Questions or Concerns

There is only one ground for a claim under the Inheritance Act, which is that the disposition (or division) of the deceased’s estate, whether following the Will or under the laws of Intestacy, does not make reasonable financial provision for the applicant.

If someone has died, the Inheritance Act allows certain people to make claims against the estate if they have not been reasonably (financially) provided for.

There are a range of funding options which might be available to fund your case.

These include:

  • ‘No win no fee’ agreements
  • Discounted fee agreements
  • Legal expense insurance (often included with home insurance policies).

Where the applicant is a spouse, or a civil partner, of the deceased, ‘reasonable financial provision’ means such provision as would be reasonable in all the circumstances of the case for a husband or wife or a civil partner to receive, whether or not that provision is required
for his or her maintenance. 

The court must consider, but is not bound to follow, the likely settlement that would have made within divorce proceedings, if the parties had divorced rather than the deceased having died.

You may hear this referred to as the ‘divorce fiction’.

For all other applicants under the Inheritance Act, ‘reasonable financial provision’ means such provision as it would be reasonable in all the circumstance of the case for the applicant to receive for his maintenance. 

Thus the court will not make an order in these circumstances only because the applicant feels that the Will or Intestacy is unfair or is not as they expected.
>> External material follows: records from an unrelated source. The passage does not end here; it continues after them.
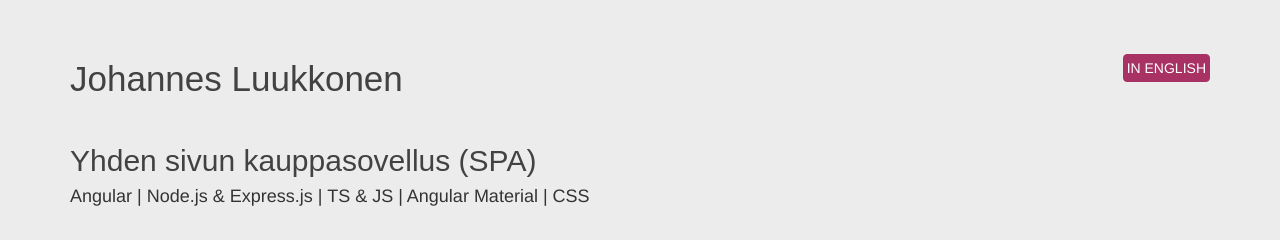
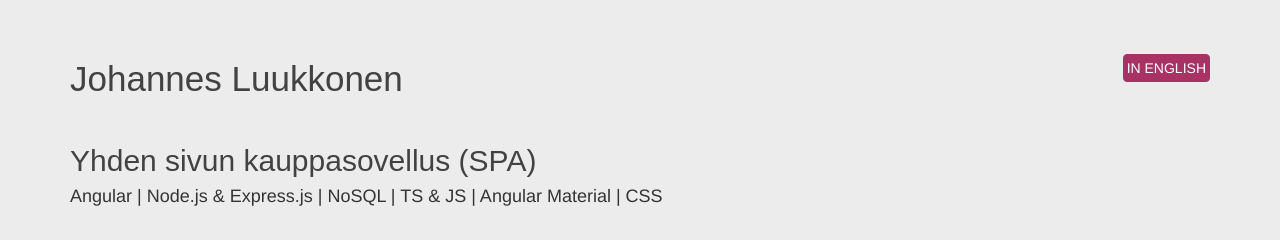
Before and after one commit to sedrik1/sedrik1.github.io, a plain HTML site: page index.html in a window 1280 px wide. Shown: the top 240 px of the page. Drawn offline with nearby package versions, Linux system fonts and the light colour scheme; a web font is replaced by a local one.

Commit message:
Update index.html

```diff
--- a/index.html
+++ b/index.html
@@ -28,7 +28,7 @@
                 <div class="row">
                     <div class="col-md-12">
                         <h2>Yhden sivun kauppasovellus (SPA)</h2>
-                        <h4>Angular | Node.js & Express.js | TS & JS | Angular Material | CSS</h4>
+                        <h4>Angular | Node.js & Express.js | NoSQL | TS & JS | Angular Material | CSS</h4>
                     </div>
                 </div>
                 <div class="row repo-content">
```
The applicant must show that he had a reasonable expectation of having his living costs met by the deceased. 

If the applicant was financially independent of the deceased before the date of death, it may be very difficult to show such an expectation.